▶ [WORK TO COMPLETE]:
Please count the lines in the data below that mention the word "last", then give only the total.

(THE RECORDS begins)

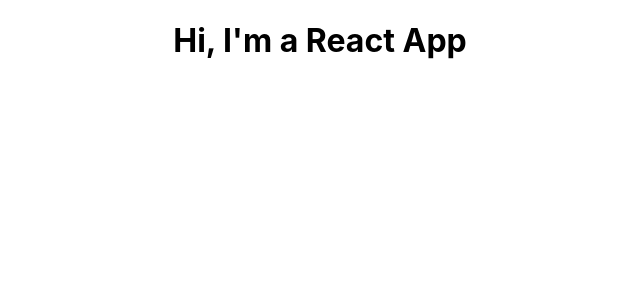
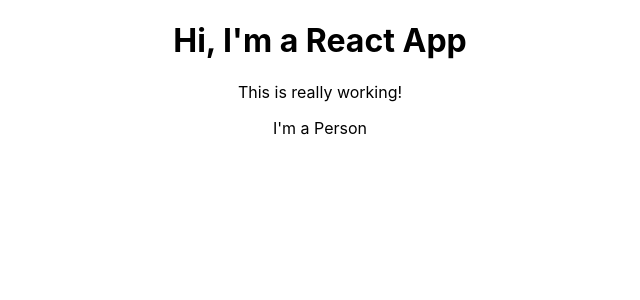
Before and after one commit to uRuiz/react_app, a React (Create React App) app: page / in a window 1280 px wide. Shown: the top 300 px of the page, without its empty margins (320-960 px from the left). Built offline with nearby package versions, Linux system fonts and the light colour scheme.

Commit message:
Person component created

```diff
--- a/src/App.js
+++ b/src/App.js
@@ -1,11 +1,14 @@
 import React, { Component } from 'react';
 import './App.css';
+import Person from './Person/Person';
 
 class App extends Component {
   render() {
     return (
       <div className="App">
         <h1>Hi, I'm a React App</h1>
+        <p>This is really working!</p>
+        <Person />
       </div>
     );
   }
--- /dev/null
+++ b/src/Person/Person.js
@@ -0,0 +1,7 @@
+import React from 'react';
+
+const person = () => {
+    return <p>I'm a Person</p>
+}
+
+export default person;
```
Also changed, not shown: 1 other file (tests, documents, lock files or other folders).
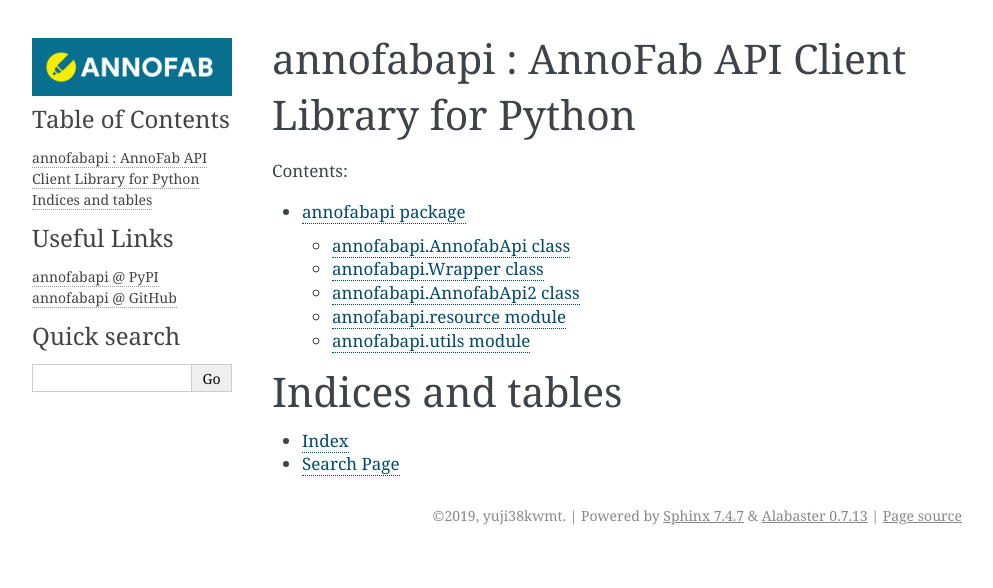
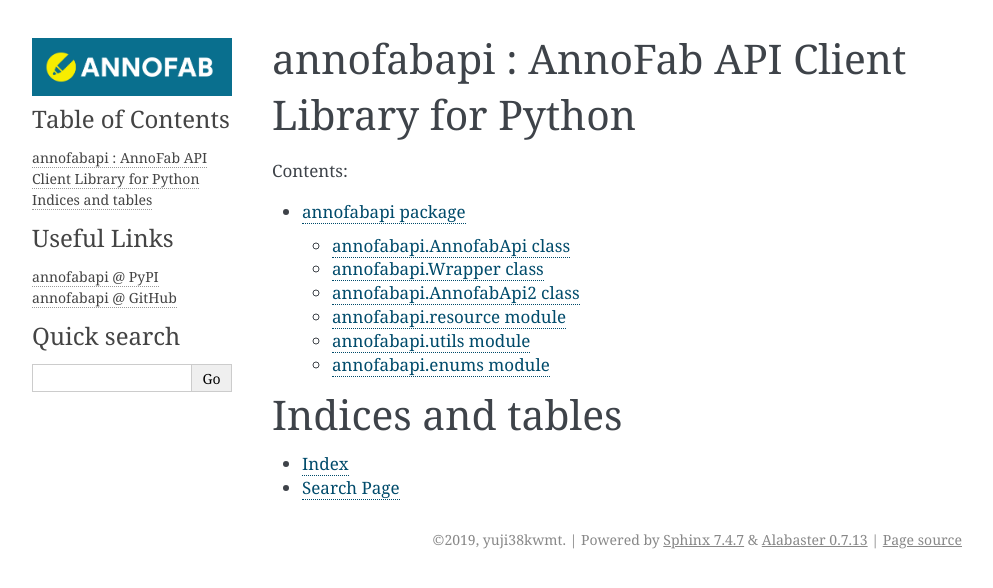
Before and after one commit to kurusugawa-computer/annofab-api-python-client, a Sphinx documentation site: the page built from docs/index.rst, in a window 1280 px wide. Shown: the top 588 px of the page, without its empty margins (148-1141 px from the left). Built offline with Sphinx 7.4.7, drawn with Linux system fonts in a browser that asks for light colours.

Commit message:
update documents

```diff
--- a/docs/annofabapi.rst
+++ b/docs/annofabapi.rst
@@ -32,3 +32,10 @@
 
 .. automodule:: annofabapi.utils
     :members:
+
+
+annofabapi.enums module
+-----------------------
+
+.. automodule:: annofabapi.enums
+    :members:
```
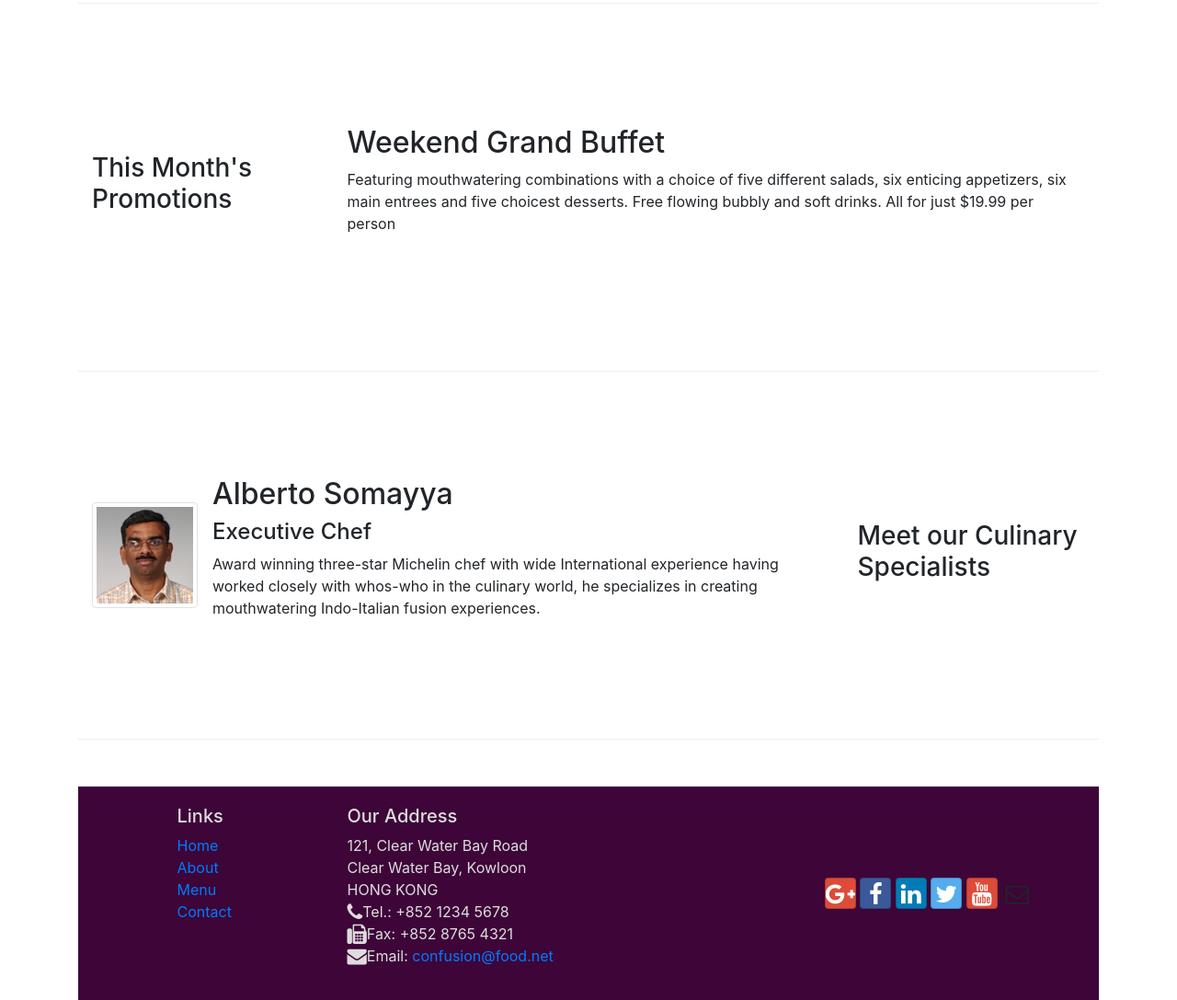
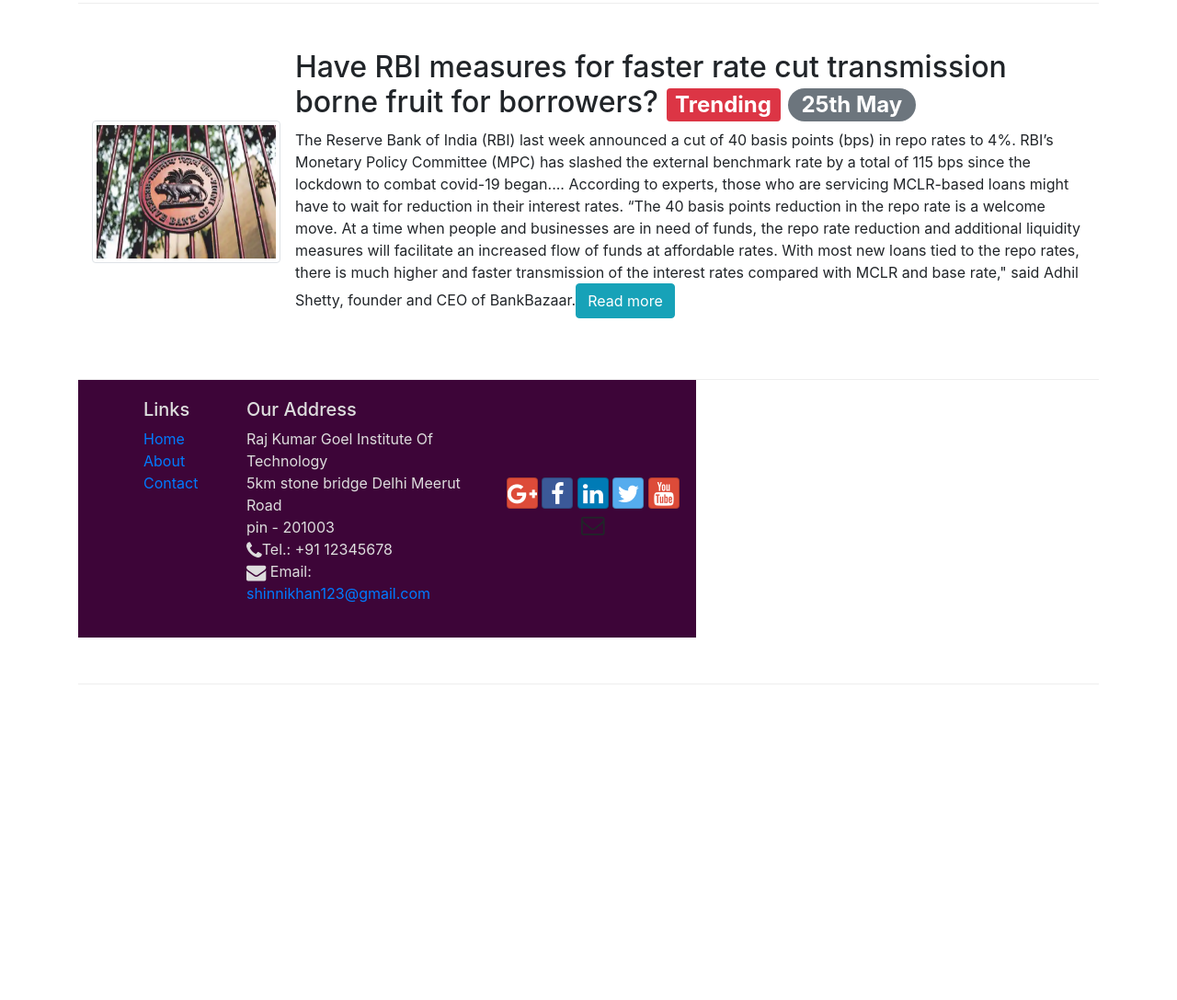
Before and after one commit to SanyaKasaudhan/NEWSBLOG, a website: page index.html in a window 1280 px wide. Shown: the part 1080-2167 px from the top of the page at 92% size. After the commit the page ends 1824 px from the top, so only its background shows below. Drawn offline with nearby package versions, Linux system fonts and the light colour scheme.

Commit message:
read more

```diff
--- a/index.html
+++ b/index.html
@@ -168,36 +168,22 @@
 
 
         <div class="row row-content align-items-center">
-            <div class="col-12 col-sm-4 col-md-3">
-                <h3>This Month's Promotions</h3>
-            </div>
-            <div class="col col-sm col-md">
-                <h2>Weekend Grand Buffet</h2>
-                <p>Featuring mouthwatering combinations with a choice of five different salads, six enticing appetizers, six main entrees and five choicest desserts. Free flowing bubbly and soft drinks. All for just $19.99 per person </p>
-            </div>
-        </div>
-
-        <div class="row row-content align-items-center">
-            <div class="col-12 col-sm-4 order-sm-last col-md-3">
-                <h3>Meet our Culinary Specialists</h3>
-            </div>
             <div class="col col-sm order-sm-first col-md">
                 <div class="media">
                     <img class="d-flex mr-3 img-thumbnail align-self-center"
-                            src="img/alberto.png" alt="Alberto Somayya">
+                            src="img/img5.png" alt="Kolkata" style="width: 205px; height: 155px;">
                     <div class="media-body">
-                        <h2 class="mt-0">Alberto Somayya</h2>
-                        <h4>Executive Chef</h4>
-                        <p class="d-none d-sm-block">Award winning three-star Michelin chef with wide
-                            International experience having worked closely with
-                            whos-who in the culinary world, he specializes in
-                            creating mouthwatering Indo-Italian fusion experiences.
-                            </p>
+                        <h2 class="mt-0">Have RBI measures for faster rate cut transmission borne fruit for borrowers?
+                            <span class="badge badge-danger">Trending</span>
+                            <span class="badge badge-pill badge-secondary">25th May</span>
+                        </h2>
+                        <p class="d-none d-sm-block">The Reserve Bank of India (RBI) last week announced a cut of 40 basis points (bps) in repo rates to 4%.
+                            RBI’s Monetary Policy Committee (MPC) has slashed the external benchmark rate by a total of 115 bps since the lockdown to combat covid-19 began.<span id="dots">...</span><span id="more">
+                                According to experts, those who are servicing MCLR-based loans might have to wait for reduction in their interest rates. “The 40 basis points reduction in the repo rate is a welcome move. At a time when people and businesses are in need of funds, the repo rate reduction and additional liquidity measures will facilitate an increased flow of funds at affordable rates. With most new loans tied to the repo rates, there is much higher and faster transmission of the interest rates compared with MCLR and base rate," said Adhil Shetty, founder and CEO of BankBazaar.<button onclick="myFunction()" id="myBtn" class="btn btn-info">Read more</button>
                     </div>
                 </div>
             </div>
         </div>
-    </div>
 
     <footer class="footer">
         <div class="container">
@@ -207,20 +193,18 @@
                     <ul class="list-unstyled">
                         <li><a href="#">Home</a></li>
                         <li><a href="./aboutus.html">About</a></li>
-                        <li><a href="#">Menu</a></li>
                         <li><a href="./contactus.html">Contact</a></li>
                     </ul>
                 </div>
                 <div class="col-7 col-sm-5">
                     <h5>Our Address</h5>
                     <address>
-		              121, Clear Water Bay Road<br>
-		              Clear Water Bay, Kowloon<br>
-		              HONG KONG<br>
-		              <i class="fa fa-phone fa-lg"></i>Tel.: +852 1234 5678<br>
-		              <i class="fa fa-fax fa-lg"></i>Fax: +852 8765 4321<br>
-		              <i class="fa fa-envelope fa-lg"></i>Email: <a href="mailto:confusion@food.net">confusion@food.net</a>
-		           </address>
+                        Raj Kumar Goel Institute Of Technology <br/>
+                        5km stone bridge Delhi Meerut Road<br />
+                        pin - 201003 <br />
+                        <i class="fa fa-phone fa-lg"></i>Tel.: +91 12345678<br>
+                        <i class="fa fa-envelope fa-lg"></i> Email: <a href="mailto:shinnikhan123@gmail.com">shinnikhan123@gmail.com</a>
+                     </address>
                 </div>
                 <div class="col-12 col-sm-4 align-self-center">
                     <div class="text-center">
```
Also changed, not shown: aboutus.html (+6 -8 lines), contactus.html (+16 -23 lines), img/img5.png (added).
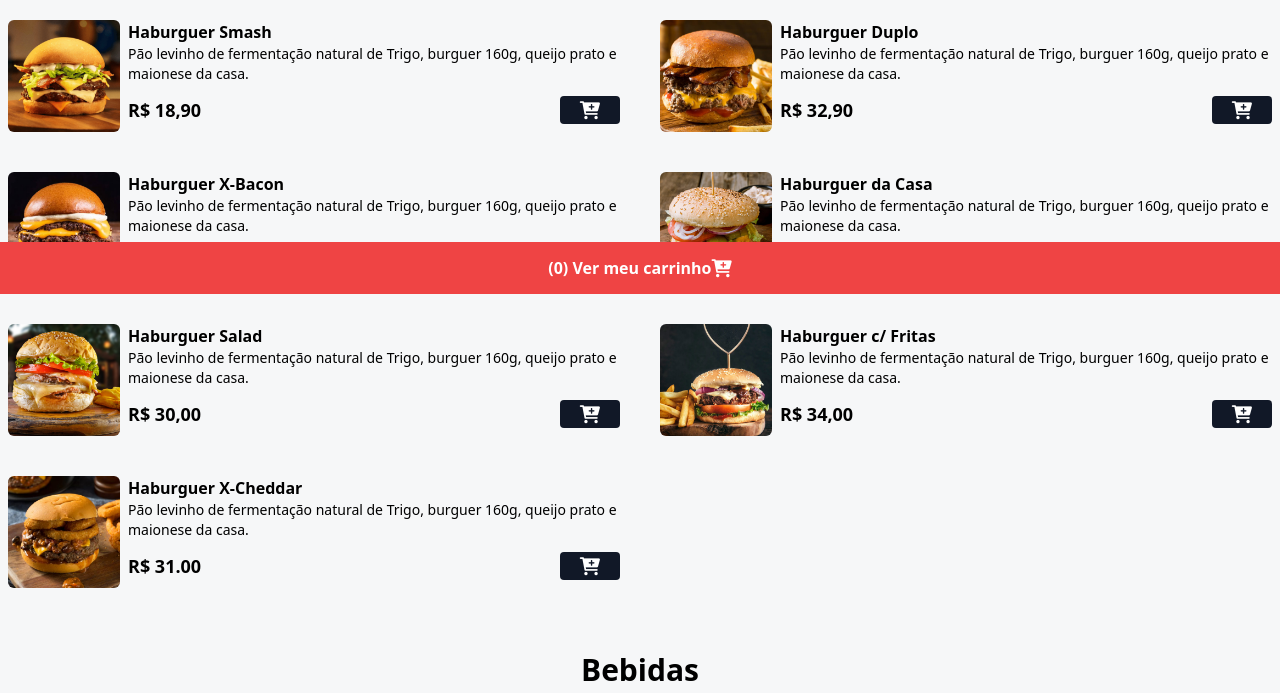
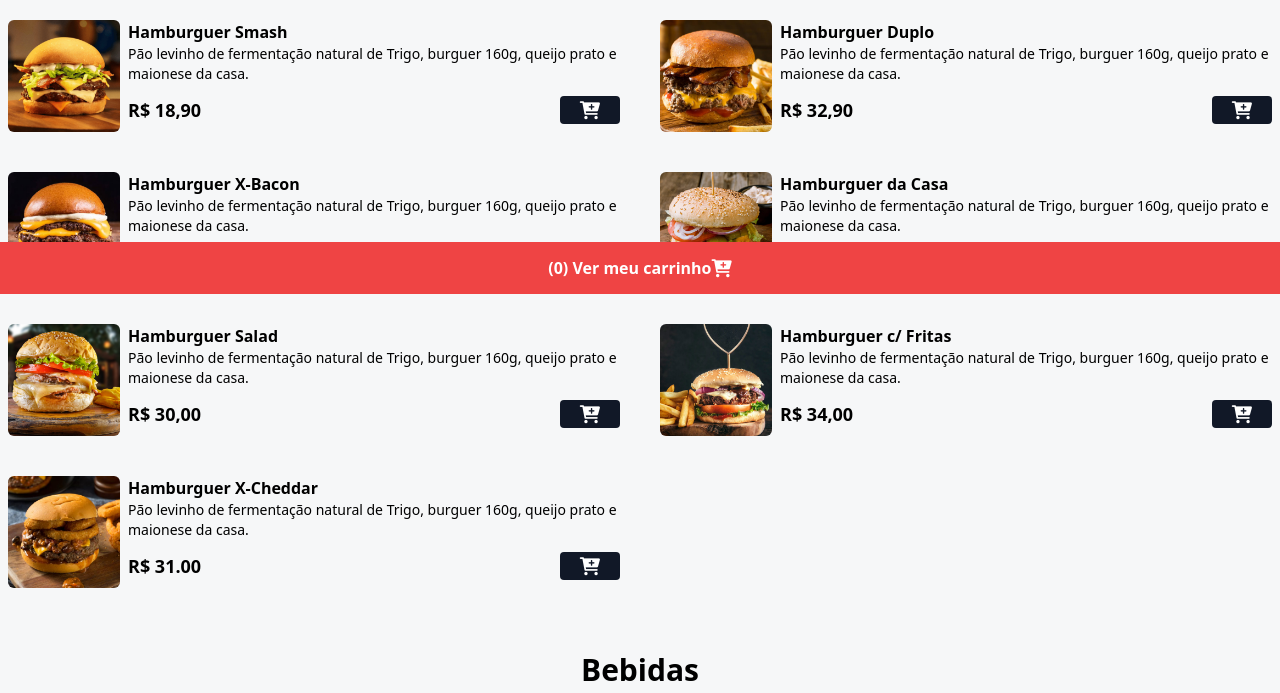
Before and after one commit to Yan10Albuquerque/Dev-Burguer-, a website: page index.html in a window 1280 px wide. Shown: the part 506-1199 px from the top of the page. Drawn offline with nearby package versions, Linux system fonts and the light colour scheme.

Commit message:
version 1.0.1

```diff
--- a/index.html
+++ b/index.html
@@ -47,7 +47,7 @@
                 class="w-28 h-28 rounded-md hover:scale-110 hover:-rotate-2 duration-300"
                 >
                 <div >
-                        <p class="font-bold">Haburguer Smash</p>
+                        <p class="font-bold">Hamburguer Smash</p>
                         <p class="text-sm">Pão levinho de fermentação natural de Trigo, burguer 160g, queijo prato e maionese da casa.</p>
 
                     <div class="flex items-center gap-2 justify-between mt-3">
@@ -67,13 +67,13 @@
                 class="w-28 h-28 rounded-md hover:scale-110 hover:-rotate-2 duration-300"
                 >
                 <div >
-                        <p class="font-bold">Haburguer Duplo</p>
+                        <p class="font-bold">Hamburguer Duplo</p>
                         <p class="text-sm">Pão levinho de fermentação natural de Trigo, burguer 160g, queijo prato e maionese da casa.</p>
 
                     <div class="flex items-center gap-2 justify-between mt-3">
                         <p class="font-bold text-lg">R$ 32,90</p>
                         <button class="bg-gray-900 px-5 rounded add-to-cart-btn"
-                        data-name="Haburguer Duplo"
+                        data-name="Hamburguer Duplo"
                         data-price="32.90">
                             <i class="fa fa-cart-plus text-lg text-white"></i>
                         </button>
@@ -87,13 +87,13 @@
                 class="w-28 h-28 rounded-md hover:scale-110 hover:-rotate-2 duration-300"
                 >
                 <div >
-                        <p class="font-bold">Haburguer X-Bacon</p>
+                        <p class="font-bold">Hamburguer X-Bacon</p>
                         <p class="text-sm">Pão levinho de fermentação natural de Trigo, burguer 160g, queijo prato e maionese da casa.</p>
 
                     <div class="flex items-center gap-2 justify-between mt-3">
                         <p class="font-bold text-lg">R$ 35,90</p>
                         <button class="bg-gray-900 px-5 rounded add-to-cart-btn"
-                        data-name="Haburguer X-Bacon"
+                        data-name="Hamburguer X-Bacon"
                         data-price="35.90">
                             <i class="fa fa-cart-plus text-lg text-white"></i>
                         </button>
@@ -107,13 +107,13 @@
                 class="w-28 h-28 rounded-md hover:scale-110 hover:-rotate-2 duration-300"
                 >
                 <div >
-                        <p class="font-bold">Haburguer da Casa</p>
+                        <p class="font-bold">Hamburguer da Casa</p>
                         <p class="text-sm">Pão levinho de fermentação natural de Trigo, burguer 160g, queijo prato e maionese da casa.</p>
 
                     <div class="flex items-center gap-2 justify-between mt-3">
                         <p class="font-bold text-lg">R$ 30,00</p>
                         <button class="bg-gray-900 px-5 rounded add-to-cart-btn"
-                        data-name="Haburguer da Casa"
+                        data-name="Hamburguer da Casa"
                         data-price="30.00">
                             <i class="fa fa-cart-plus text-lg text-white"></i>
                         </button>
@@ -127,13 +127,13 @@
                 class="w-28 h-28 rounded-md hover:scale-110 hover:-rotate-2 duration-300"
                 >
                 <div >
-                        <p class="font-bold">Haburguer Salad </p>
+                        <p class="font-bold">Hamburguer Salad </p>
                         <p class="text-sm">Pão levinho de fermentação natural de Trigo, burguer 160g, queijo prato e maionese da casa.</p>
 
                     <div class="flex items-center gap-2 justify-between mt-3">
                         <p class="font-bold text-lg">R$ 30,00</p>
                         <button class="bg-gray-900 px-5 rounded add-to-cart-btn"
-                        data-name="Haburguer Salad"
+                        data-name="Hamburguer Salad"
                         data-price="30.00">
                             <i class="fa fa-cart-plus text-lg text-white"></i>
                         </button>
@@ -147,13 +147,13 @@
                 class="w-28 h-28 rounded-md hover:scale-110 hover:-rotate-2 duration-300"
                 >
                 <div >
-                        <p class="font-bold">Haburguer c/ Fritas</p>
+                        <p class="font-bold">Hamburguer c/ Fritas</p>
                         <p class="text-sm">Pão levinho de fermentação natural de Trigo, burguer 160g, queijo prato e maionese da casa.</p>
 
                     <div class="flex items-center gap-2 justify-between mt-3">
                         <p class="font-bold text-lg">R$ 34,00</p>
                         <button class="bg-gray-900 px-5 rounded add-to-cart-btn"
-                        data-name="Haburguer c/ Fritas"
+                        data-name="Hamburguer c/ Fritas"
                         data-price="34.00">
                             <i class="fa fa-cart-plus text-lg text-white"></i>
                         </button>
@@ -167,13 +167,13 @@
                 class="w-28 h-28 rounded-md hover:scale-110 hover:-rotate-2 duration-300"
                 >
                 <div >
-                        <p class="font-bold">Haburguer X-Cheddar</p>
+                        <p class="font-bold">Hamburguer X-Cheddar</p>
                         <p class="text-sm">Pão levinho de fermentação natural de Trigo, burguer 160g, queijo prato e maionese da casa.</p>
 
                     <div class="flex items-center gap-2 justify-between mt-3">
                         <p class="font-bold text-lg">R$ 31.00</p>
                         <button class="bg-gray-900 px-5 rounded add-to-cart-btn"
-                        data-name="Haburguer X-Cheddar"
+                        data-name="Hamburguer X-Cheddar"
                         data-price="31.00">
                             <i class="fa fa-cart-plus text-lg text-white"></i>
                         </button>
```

(THE RECORDS ends)

▶ [EXERCISE SOLUTION]:
2